WHAT THIS TASK INVOLVES:
From the first line to the last, output the records exactly and drop any images.

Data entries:

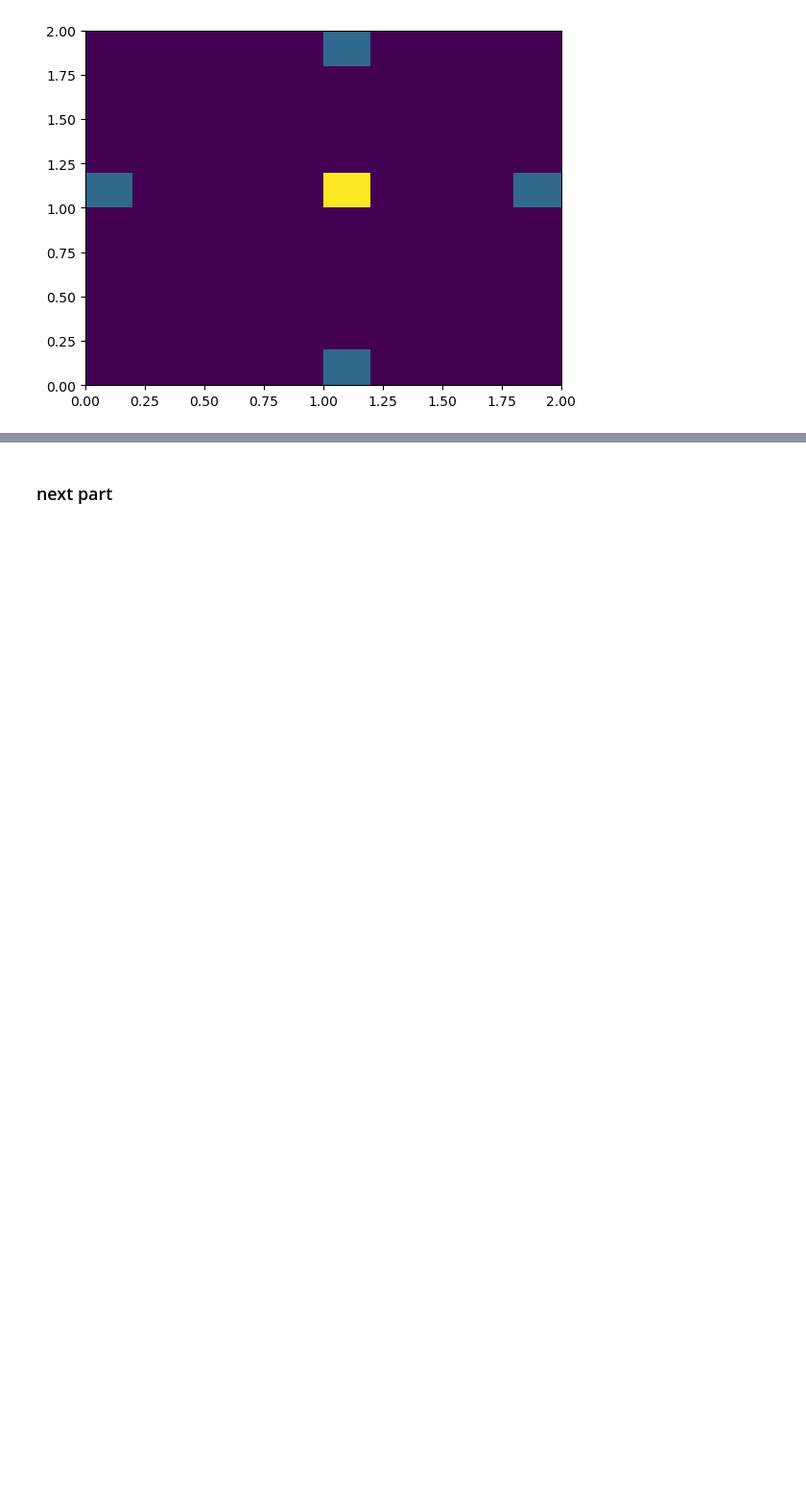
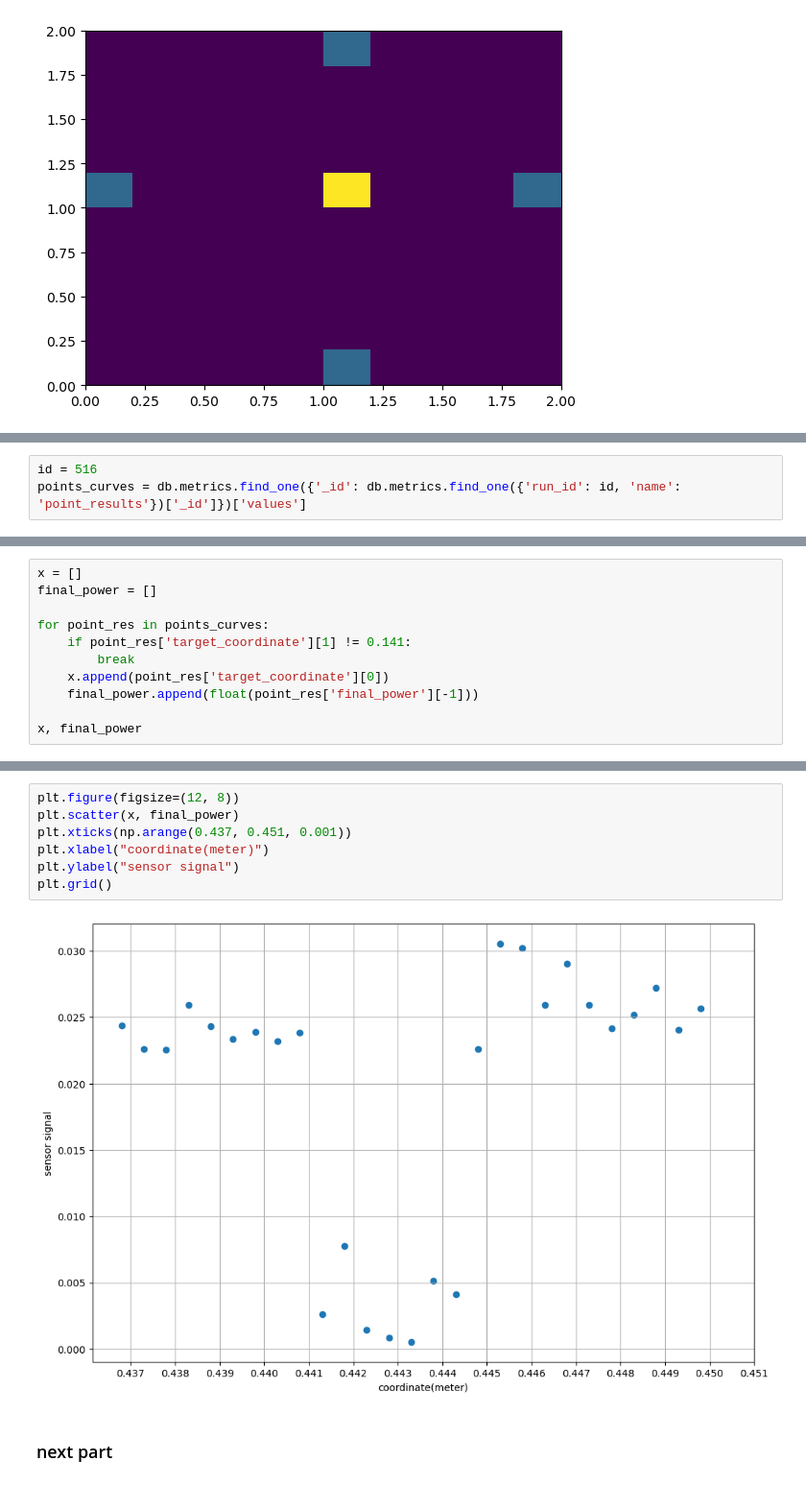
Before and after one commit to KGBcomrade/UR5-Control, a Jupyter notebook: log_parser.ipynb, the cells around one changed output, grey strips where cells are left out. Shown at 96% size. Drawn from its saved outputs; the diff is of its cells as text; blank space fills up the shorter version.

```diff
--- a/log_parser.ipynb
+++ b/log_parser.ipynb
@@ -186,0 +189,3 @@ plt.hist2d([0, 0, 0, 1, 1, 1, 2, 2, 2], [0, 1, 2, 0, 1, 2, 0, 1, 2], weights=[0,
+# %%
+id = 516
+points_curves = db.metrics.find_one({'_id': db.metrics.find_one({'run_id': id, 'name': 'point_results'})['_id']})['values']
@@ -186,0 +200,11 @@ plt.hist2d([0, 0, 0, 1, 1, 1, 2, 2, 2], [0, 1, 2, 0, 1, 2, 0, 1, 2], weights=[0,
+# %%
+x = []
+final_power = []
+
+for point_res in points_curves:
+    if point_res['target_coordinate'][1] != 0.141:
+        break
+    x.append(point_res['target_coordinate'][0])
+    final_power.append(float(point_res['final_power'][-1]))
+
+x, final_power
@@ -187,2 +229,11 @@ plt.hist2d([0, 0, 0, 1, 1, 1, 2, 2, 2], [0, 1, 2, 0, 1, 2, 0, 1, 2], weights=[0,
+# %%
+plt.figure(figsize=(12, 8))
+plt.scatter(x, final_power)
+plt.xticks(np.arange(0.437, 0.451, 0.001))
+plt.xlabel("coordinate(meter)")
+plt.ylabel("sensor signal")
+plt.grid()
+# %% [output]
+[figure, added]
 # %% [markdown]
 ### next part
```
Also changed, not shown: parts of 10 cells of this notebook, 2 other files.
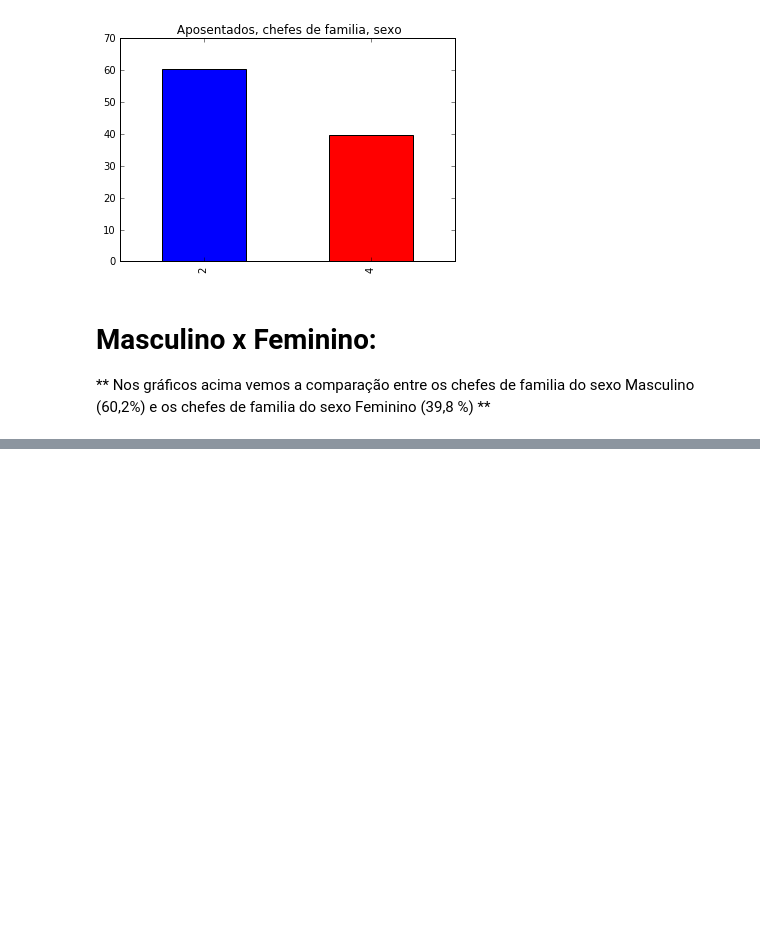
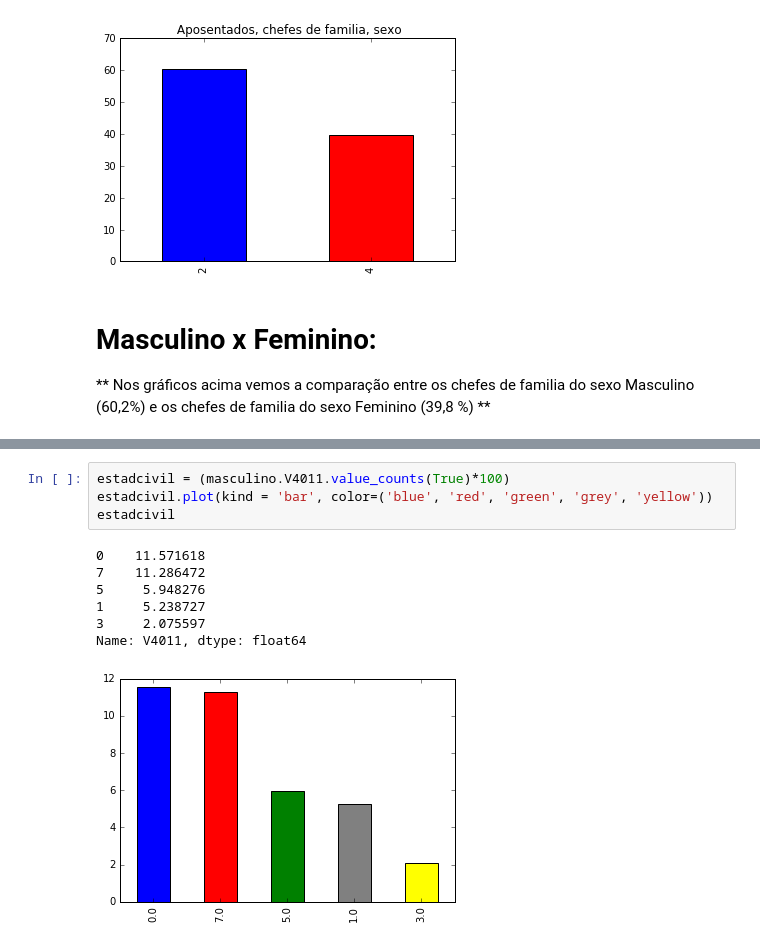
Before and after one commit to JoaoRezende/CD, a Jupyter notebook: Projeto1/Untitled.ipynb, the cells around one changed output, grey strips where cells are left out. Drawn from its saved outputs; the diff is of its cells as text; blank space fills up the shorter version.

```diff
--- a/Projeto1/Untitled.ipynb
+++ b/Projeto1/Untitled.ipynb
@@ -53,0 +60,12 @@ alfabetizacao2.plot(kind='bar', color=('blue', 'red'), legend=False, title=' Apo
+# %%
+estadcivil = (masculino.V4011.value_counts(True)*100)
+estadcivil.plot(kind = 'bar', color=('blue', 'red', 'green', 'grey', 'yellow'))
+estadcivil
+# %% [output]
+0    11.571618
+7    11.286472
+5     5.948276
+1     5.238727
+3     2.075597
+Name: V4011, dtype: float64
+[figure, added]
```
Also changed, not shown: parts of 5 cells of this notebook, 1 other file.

EXERCISE RESULT:
Before and after one commit to KGBcomrade/UR5-Control, a Jupyter notebook: log_parser.ipynb, the cells around one changed output, grey strips where cells are left out. Shown at 96% size. Drawn from its saved outputs; the diff is of its cells as text; blank space fills up the shorter version.

```diff
--- a/log_parser.ipynb
+++ b/log_parser.ipynb
@@ -186,0 +189,3 @@ plt.hist2d([0, 0, 0, 1, 1, 1, 2, 2, 2], [0, 1, 2, 0, 1, 2, 0, 1, 2], weights=[0,
+# %%
+id = 516
+points_curves = db.metrics.find_one({'_id': db.metrics.find_one({'run_id': id, 'name': 'point_results'})['_id']})['values']
@@ -186,0 +200,11 @@ plt.hist2d([0, 0, 0, 1, 1, 1, 2, 2, 2], [0, 1, 2, 0, 1, 2, 0, 1, 2], weights=[0,
+# %%
+x = []
+final_power = []
+
+for point_res in points_curves:
+    if point_res['target_coordinate'][1] != 0.141:
+        break
+    x.append(point_res['target_coordinate'][0])
+    final_power.append(float(point_res['final_power'][-1]))
+
+x, final_power
@@ -187,2 +229,11 @@ plt.hist2d([0, 0, 0, 1, 1, 1, 2, 2, 2], [0, 1, 2, 0, 1, 2, 0, 1, 2], weights=[0,
+# %%
+plt.figure(figsize=(12, 8))
+plt.scatter(x, final_power)
+plt.xticks(np.arange(0.437, 0.451, 0.001))
+plt.xlabel("coordinate(meter)")
+plt.ylabel("sensor signal")
+plt.grid()
+# %% [output]
+[figure, added]
 # %% [markdown]
 ### next part
```
Also changed, not shown: parts of 10 cells of this notebook, 2 other files.
Before and after one commit to JoaoRezende/CD, a Jupyter notebook: Projeto1/Untitled.ipynb, the cells around one changed output, grey strips where cells are left out. Drawn from its saved outputs; the diff is of its cells as text; blank space fills up the shorter version.

```diff
--- a/Projeto1/Untitled.ipynb
+++ b/Projeto1/Untitled.ipynb
@@ -53,0 +60,12 @@ alfabetizacao2.plot(kind='bar', color=('blue', 'red'), legend=False, title=' Apo
+# %%
+estadcivil = (masculino.V4011.value_counts(True)*100)
+estadcivil.plot(kind = 'bar', color=('blue', 'red', 'green', 'grey', 'yellow'))
+estadcivil
+# %% [output]
+0    11.571618
+7    11.286472
+5     5.948276
+1     5.238727
+3     2.075597
+Name: V4011, dtype: float64
+[figure, added]
```
Also changed, not shown: parts of 5 cells of this notebook, 1 other file.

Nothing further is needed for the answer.